Edit difference data:
================

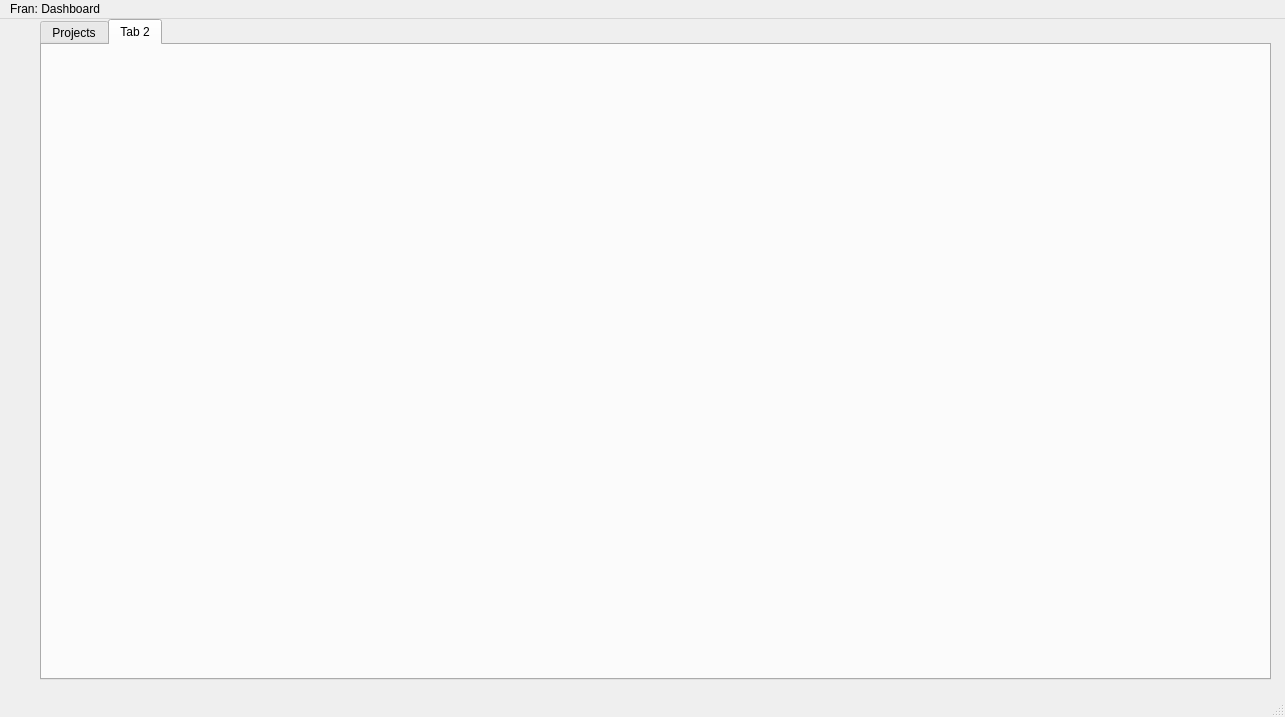
Before: the Qt Designer form fran/cpp/dashboard/src/mainwindow.ui in drusmanbashir/fran, drawn with Qt 5.
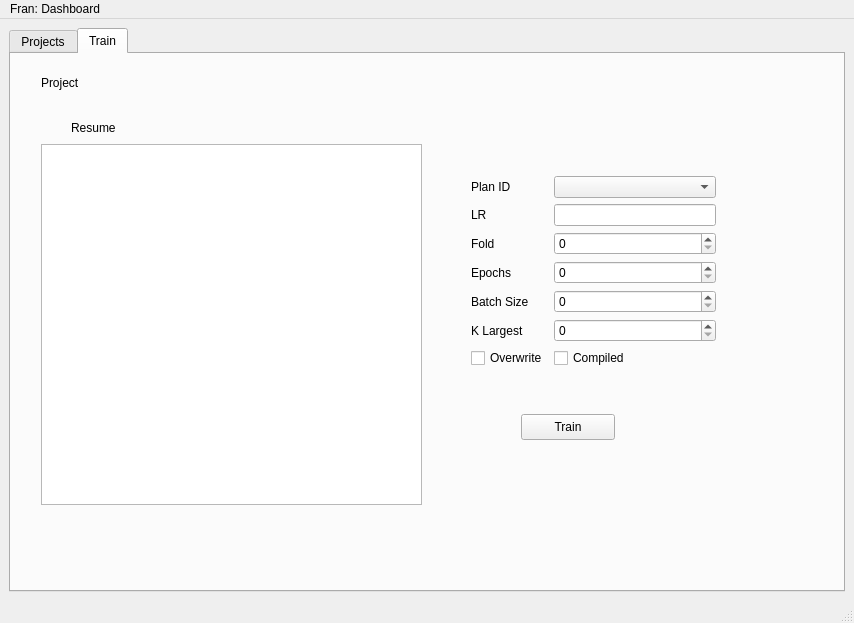
After: the same form once the commit is applied. The open tabs and pages were chosen to show the change.

```diff
--- a/fran/cpp/dashboard/src/mainwindow.ui
+++ b/fran/cpp/dashboard/src/mainwindow.ui
@@ -6,23 +6,17 @@
    <rect>
     <x>0</x>
     <y>0</y>
-    <width>1285</width>
-    <height>717</height>
+    <width>854</width>
+    <height>623</height>
    </rect>
   </property>
   <property name="windowTitle">
    <string>MainWindow</string>
   </property>
   <widget class="QWidget" name="centralwidget">
+   <layout class="QVBoxLayout" name="verticalLayout_4">
+    <item>
    <widget class="QTabWidget" name="tabWidget">
-    <property name="geometry">
-     <rect>
-      <x>40</x>
-      <y>0</y>
-      <width>1231</width>
-      <height>661</height>
-     </rect>
-    </property>
     <property name="currentIndex">
      <number>0</number>
     </property>
@@ -107,17 +101,171 @@
     </widget>
     <widget class="QWidget" name="tab_2">
      <attribute name="title">
-      <string>Tab 2</string>
-     </attribute>
-    </widget>
-   </widget>
+        <string>Train</string>
+       </attribute>
+       <widget class="QWidget" name="verticalLayoutWidget">
+        <property name="geometry">
+         <rect>
+          <x>460</x>
+          <y>90</y>
+          <width>245</width>
+          <height>249</height>
+         </rect>
+        </property>
+        <layout class="QVBoxLayout" name="verticalLayout_3">
+         <item>
+          <layout class="QHBoxLayout" name="GPULayout"/>
+         </item>
+         <item>
+          <layout class="QGridLayout" name="gridLayout">
+           <property name="topMargin">
+            <number>8</number>
+           </property>
+           <item row="5" column="0">
+            <widget class="QLabel" name="label">
+             <property name="text">
+              <string>K Largest</string>
+             </property>
+            </widget>
+           </item>
+           <item row="1" column="1">
+            <widget class="QLineEdit" name="lrEdit">
+             <property name="sizePolicy">
+              <sizepolicy hsizetype="MinimumExpanding" vsizetype="Fixed">
+               <horstretch>0</horstretch>
+               <verstretch>0</verstretch>
+              </sizepolicy>
+             </property>
+            </widget>
+           </item>
+           <item row="0" column="1">
+            <widget class="QComboBox" name="planTrainCB"/>
+           </item>
+           <item row="5" column="1">
+            <widget class="QSpinBox" name="kSpinBox"/>
+           </item>
+           <item row="8" column="1">
+            <widget class="QCheckBox" name="checkBox">
+             <property name="text">
+              <string>Compiled</string>
+             </property>
+            </widget>
+           </item>
+           <item row="0" column="0">
+            <widget class="QLabel" name="label_2">
+             <property name="text">
+              <string>Plan ID</string>
+             </property>
+            </widget>
+           </item>
+           <item row="3" column="0">
+            <widget class="QLabel" name="label_5">
+             <property name="text">
+              <string>Epochs</string>
+             </property>
+            </widget>
+           </item>
+           <item row="3" column="1">
+            <widget class="QSpinBox" name="epochsSpinBox"/>
+           </item>
+           <item row="4" column="0">
+            <widget class="QLabel" name="label_3">
+             <property name="text">
+              <string>Batch Size</string>
+             </property>
+            </widget>
+           </item>
+           <item row="1" column="0">
+            <widget class="QLabel" name="label_6">
+             <property name="text">
+              <string>LR</string>
+             </property>
+            </widget>
+           </item>
+           <item row="8" column="0">
+            <widget class="QCheckBox" name="checkBox_3">
+             <property name="text">
+              <string>Overwrite</string>
+             </property>
+            </widget>
+           </item>
+           <item row="4" column="1">
+            <widget class="QSpinBox" name="bsSpinBox"/>
+           </item>
+           <item row="2" column="0">
+            <widget class="QLabel" name="label_7">
+             <property name="text">
+              <string>Fold</string>
+             </property>
+            </widget>
+           </item>
+           <item row="2" column="1">
+            <widget class="QSpinBox" name="foldSpinBox"/>
+           </item>
+          </layout>
+         </item>
+        </layout>
+       </widget>
+       <widget class="QLabel" name="projectName">
+        <property name="geometry">
+         <rect>
+          <x>30</x>
+          <y>20</y>
+          <width>66</width>
+          <height>18</height>
+         </rect>
+        </property>
+        <property name="text">
+         <string>Project</string>
+        </property>
+       </widget>
+       <widget class="QPushButton" name="trainBtn">
+        <property name="geometry">
+         <rect>
+          <x>510</x>
+          <y>360</y>
+          <width>94</width>
+          <height>26</height>
+         </rect>
+        </property>
+        <property name="text">
+         <string>Train</string>
+        </property>
+       </widget>
+       <widget class="QLabel" name="label_4">
+        <property name="geometry">
+         <rect>
+          <x>60</x>
+          <y>60</y>
+          <width>81</width>
+          <height>27</height>
+         </rect>
+        </property>
+        <property name="text">
+         <string>Resume</string>
+        </property>
+       </widget>
+       <widget class="QTableView" name="neptuneRunsTable">
+        <property name="geometry">
+         <rect>
+          <x>30</x>
+          <y>90</y>
+          <width>381</width>
+          <height>361</height>
+         </rect>
+        </property>
+       </widget>
+      </widget>
+     </widget>
+    </item>
+   </layout>
   </widget>
   <widget class="QMenuBar" name="menubar">
    <property name="geometry">
     <rect>
      <x>0</x>
      <y>0</y>
-     <width>1285</width>
+     <width>854</width>
      <height>23</height>
     </rect>
    </property>
```
Left out of the diff: 4 changed lines with no effect on the pictures. Lines whose indentation alone changed are shown as unchanged.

================

→ **Exercise brief**: A word-for-word copy of the entries above is needed, with every picture dropped.

→ **Solution to the exercise**:
Before: the Qt Designer form fran/cpp/dashboard/src/mainwindow.ui in drusmanbashir/fran, drawn with Qt 5.
After: the same form once the commit is applied. The open tabs and pages were chosen to show the change.

```diff
--- a/fran/cpp/dashboard/src/mainwindow.ui
+++ b/fran/cpp/dashboard/src/mainwindow.ui
@@ -6,23 +6,17 @@
    <rect>
     <x>0</x>
     <y>0</y>
-    <width>1285</width>
-    <height>717</height>
+    <width>854</width>
+    <height>623</height>
    </rect>
   </property>
   <property name="windowTitle">
    <string>MainWindow</string>
   </property>
   <widget class="QWidget" name="centralwidget">
+   <layout class="QVBoxLayout" name="verticalLayout_4">
+    <item>
    <widget class="QTabWidget" name="tabWidget">
-    <property name="geometry">
-     <rect>
-      <x>40</x>
-      <y>0</y>
-      <width>1231</width>
-      <height>661</height>
-     </rect>
-    </property>
     <property name="currentIndex">
      <number>0</number>
     </property>
@@ -107,17 +101,171 @@
     </widget>
     <widget class="QWidget" name="tab_2">
      <attribute name="title">
-      <string>Tab 2</string>
-     </attribute>
-    </widget>
-   </widget>
+        <string>Train</string>
+       </attribute>
+       <widget class="QWidget" name="verticalLayoutWidget">
+        <property name="geometry">
+         <rect>
+          <x>460</x>
+          <y>90</y>
+          <width>245</width>
+          <height>249</height>
+         </rect>
+        </property>
+        <layout class="QVBoxLayout" name="verticalLayout_3">
+         <item>
+          <layout class="QHBoxLayout" name="GPULayout"/>
+         </item>
+         <item>
+          <layout class="QGridLayout" name="gridLayout">
+           <property name="topMargin">
+            <number>8</number>
+           </property>
+           <item row="5" column="0">
+            <widget class="QLabel" name="label">
+             <property name="text">
+              <string>K Largest</string>
+             </property>
+            </widget>
+           </item>
+           <item row="1" column="1">
+            <widget class="QLineEdit" name="lrEdit">
+             <property name="sizePolicy">
+              <sizepolicy hsizetype="MinimumExpanding" vsizetype="Fixed">
+               <horstretch>0</horstretch>
+               <verstretch>0</verstretch>
+              </sizepolicy>
+             </property>
+            </widget>
+           </item>
+           <item row="0" column="1">
+            <widget class="QComboBox" name="planTrainCB"/>
+           </item>
+           <item row="5" column="1">
+            <widget class="QSpinBox" name="kSpinBox"/>
+           </item>
+           <item row="8" column="1">
+            <widget class="QCheckBox" name="checkBox">
+             <property name="text">
+              <string>Compiled</string>
+             </property>
+            </widget>
+           </item>
+           <item row="0" column="0">
+            <widget class="QLabel" name="label_2">
+             <property name="text">
+              <string>Plan ID</string>
+             </property>
+            </widget>
+           </item>
+           <item row="3" column="0">
+            <widget class="QLabel" name="label_5">
+             <property name="text">
+              <string>Epochs</string>
+             </property>
+            </widget>
+           </item>
+           <item row="3" column="1">
+            <widget class="QSpinBox" name="epochsSpinBox"/>
+           </item>
+           <item row="4" column="0">
+            <widget class="QLabel" name="label_3">
+             <property name="text">
+              <string>Batch Size</string>
+             </property>
+            </widget>
+           </item>
+           <item row="1" column="0">
+            <widget class="QLabel" name="label_6">
+             <property name="text">
+              <string>LR</string>
+             </property>
+            </widget>
+           </item>
+           <item row="8" column="0">
+            <widget class="QCheckBox" name="checkBox_3">
+             <property name="text">
+              <string>Overwrite</string>
+             </property>
+            </widget>
+           </item>
+           <item row="4" column="1">
+            <widget class="QSpinBox" name="bsSpinBox"/>
+           </item>
+           <item row="2" column="0">
+            <widget class="QLabel" name="label_7">
+             <property name="text">
+              <string>Fold</string>
+             </property>
+            </widget>
+           </item>
+           <item row="2" column="1">
+            <widget class="QSpinBox" name="foldSpinBox"/>
+           </item>
+          </layout>
+         </item>
+        </layout>
+       </widget>
+       <widget class="QLabel" name="projectName">
+        <property name="geometry">
+         <rect>
+          <x>30</x>
+          <y>20</y>
+          <width>66</width>
+          <height>18</height>
+         </rect>
+        </property>
+        <property name="text">
+         <string>Project</string>
+        </property>
+       </widget>
+       <widget class="QPushButton" name="trainBtn">
+        <property name="geometry">
+         <rect>
+          <x>510</x>
+          <y>360</y>
+          <width>94</width>
+          <height>26</height>
+         </rect>
+        </property>
+        <property name="text">
+         <string>Train</string>
+        </property>
+       </widget>
+       <widget class="QLabel" name="label_4">
+        <property name="geometry">
+         <rect>
+          <x>60</x>
+          <y>60</y>
+          <width>81</width>
+          <height>27</height>
+         </rect>
+        </property>
+        <property name="text">
+         <string>Resume</string>
+        </property>
+       </widget>
+       <widget class="QTableView" name="neptuneRunsTable">
+        <property name="geometry">
+         <rect>
+          <x>30</x>
+          <y>90</y>
+          <width>381</width>
+          <height>361</height>
+         </rect>
+        </property>
+       </widget>
+      </widget>
+     </widget>
+    </item>
+   </layout>
   </widget>
   <widget class="QMenuBar" name="menubar">
    <property name="geometry">
     <rect>
      <x>0</x>
      <y>0</y>
-     <width>1285</width>
+     <width>854</width>
      <height>23</height>
     </rect>
    </property>
```
Left out of the diff: 4 changed lines with no effect on the pictures. Lines whose indentation alone changed are shown as unchanged.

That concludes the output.